Action item :: In the records below, pick out all lines containing the word "Verifications".

· · · · ·

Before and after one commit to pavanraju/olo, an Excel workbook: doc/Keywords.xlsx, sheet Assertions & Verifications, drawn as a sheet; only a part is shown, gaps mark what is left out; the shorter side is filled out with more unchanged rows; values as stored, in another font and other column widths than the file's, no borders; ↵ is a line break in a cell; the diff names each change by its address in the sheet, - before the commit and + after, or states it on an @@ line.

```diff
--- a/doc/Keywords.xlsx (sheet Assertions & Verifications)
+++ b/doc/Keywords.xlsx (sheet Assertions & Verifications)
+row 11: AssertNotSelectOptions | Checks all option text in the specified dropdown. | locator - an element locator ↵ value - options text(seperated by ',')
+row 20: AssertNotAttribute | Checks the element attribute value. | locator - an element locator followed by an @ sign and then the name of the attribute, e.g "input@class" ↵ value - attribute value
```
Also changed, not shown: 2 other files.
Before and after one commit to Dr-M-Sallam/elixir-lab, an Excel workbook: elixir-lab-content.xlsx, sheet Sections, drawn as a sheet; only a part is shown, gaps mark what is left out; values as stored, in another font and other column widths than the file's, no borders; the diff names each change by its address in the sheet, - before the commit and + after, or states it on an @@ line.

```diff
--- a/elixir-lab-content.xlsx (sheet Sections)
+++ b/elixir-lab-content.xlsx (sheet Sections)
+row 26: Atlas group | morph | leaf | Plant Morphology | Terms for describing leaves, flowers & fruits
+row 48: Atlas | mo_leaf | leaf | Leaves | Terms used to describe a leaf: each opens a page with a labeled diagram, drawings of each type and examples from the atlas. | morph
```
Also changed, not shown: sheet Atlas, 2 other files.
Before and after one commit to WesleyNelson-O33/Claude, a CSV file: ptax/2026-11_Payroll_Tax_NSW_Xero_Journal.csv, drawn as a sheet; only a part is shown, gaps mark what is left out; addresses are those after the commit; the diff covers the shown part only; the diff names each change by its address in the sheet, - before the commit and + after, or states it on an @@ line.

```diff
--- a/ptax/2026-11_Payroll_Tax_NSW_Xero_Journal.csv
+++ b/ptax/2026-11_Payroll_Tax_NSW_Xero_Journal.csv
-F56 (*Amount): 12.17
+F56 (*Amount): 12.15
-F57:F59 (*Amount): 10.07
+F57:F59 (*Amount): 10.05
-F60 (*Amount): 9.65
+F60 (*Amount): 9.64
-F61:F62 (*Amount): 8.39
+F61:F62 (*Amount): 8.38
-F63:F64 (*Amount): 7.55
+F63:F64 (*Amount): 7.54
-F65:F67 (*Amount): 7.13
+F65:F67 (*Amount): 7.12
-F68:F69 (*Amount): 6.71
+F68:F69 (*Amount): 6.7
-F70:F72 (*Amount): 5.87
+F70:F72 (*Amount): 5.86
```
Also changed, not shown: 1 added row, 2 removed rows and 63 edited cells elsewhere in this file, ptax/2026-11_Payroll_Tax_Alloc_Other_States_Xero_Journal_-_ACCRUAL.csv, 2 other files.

· · · · ·

Output for this exercise ::
Before and after one commit to pavanraju/olo, an Excel workbook: doc/Keywords.xlsx, sheet Assertions & Verifications, drawn as a sheet; only a part is shown, gaps mark what is left out; the shorter side is filled out with more unchanged rows; values as stored, in another font and other column widths than the file's, no borders; ↵ is a line break in a cell; the diff names each change by its address in the sheet, - before the commit and + after, or states it on an @@ line.
--- a/doc/Keywords.xlsx (sheet Assertions & Verifications)
+++ b/doc/Keywords.xlsx (sheet Assertions & Verifications)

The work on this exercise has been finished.